He was happy to oblige.  I served him drinks while he told of his arrogance, how he’d accomplished so much at such a young age that the expedition was a challenge he seemed destined to take on, how he’d missed his daughter’s prom night to be on that expedition, how he was alive only because his well-connected wife kept insisting the helicopter return each time it came off the mountain without him, how more than anything he missed the sense of touch.

He held his liquor well, and ignored the A-Line when he mentioned that he too had a prosthetic limb.

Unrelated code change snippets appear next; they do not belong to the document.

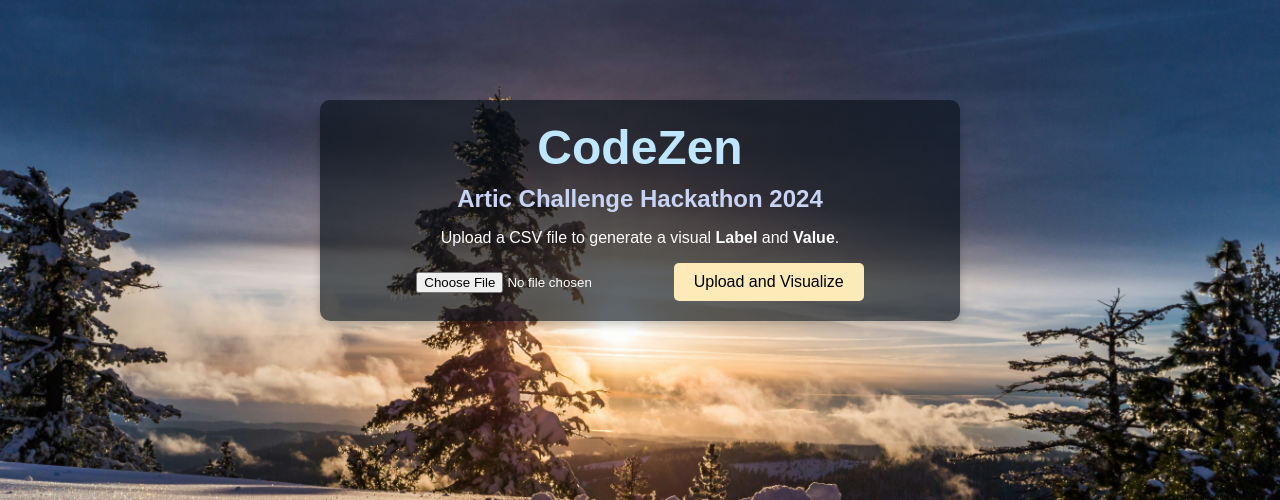
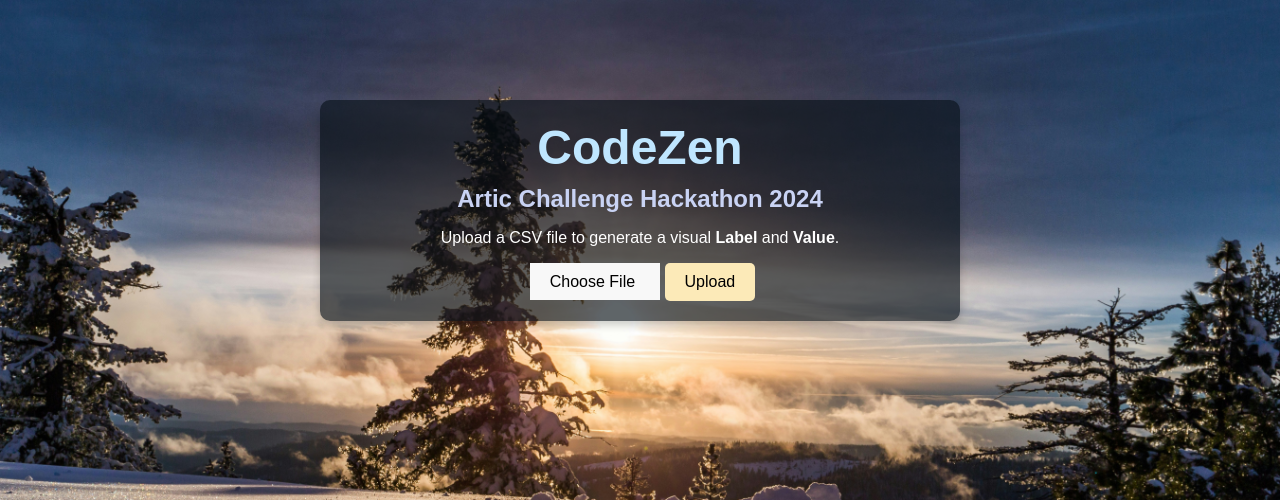
Before and after one commit to Tamanna-Lamia/Hackathon, a Flask app: page / in a window 1280 px wide. Shown: the top 500 px of the page. Run offline with Flask 3, Linux system fonts and the light colour scheme.

Commit message:
input file

```diff
--- a/app/static/styles.css
+++ b/app/static/styles.css
@@ -62,6 +62,25 @@ body {
     cursor: pointer;
     transition: background-color 0.3s;
 }
+
+input[type="file"] {
+    display: none;
+}
+
+.custom-file-upload{
+    margin: 5px;
+    padding: 10px 20px;
+    border: none;
+    background-color: #f8f8f8;
+    color: #000;
+    font-size: 1rem;
+    transition: background-color 0.3s;
+}
+
+.custom-file-upload:hover {
+    background-color: #f9f3ab;
+}
+
 
 .upload_btn:hover,.download_btn:hover {
     background-color: #fcc470;
--- a/app/templates/index.html
+++ b/app/templates/index.html
@@ -17,7 +17,10 @@
     <p>Upload a CSV file to generate a visual <strong>Label</strong> and <strong>Value</strong>.</p>
     <form id="uploadForm" method="POST" action="/upload" enctype="multipart/form-data">
         <input type="file" id="fileInput" name="file" accept=".csv, .xlsx" />
-        <button class="upload_btn" type="submit">Upload and Visualize</button>
+        <label for="fileInput" class="custom-file-upload">
+            Choose File
+        </label>
+        <button class="upload_btn" type="submit">Upload</button>
     </form>
 </div>
 
--- a/downloads/processed_data.csv
+++ b/downloads/processed_data.csv
@@ -0,0 +1 @@
+Date,Consumption,weather_code (wmo code),temperature_2m_max (°C),daylight_duration (s),rain_sum (mm),snowfall_sum (cm),wind_speed_10m_max (km/h)
```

I don’t really count my accosting Mr. Steinhardt or Dr. Weathers in the way I usually think of celebrities being accosted by “civilians.”  I guess because they weren’t especially recognizable – I don’t think I’d have recognized Dr. Weathers had I not just finished the book.  Also, maybe since our conversations weren’t based on simple recognition, but in Dr. Weather’s case on his experience on Mt. Everest, and in Robbie’s case mostly on my life experiences, they seemed more intimate, less intrusive, somehow.

And I don’t count Mr. Sedaka, because that wasn’t self-interest, but a “mission” for a friend.  Besides, I figure he appreciated the recognition, as it had been years since the height of his popularity.

That said, I will admit to having accosted a celebrity in that embarrassing, civilian-fawning-admiration way, once.  Maya Angelou.

It was in the late 90’s.  I was greeting passengers as they boarded the 757 out of Boston, where I was based at the time.  I don’t know what came over me, I just saw her and exclaimed, “Maya Angelou!  I love your work!” and leaned in for the hug.  She must’ve been thinking, “Who is this crazy white woman?!  Get her off me!”  Afterwards, I felt awkward.  Of course, Ms. Angelou was gracious.

This is a clipping of Ms. Angelou’s poem “Prayer,” I’ve had posted in the medicine cabinet of my bathroom for many years, through many moves:


There’s probably a name for this phenomenon where regular people have this overwhelming sense of relationship with celebrity because either they’ve seen their image several times in their home on a screen, or because they’ve read and identified with their words in a book.  I think it's "delusional."

For the sake of celebrities everywhere, not to mention my own pride, if I ever again see a celebrity or author I feel particular kinship with, I’ll try and use restraint.  Unless it’s Miranda July.


Sunday, June 1, 2014

brilliant . . .

https://www.youtube.com/watch?v=V4UWxlVvT1A#t=600

Saturday, May 24, 2014

Dad always said . . .

a visit to the VA hospital was your second chance to give your life for your country.

Tuesday, April 15, 2014

decent human being

me:
If I never met a ***** I liked, does that make me a bigot, or does just saying it make me one?

my remarkable daughter:
If the knowledge that your experiences thus far have been bad ones, influences your future experiences with respect to mindset, prior to them happening, you are prejudiced.  If it affects your behavior, it's discrimination.  If you acknowledge that your experiences have been negative but simply due to individual interactions, you're neither.

It's natural to want to recognize patterns, especially concerning behavior and outcomes because it may have been evolutionarily useful in survival.  However, it can also be detrimental, especially in modern, diverse societies as well as completely false more often than not.  Awareness is normal, it's just important to be consciously challenging your logic.

Saturday, January 25, 2014

edwin georgi

Love this guy's work:

See more here:  http://www.flickr.com/photos/leifpeng/sets/1661731/

Saturday, November 16, 2013

montaigne on experience

God shows mercy to those from whom he takes away life a little at a time: that is the sole advantage of growing old; the last death which you die will be all the less total and painful: it will only be killing off half a man, or a quarter…Everywhere death intermingles and merges with our life: our decline anticipates its hour and even forces itself upon our very progress.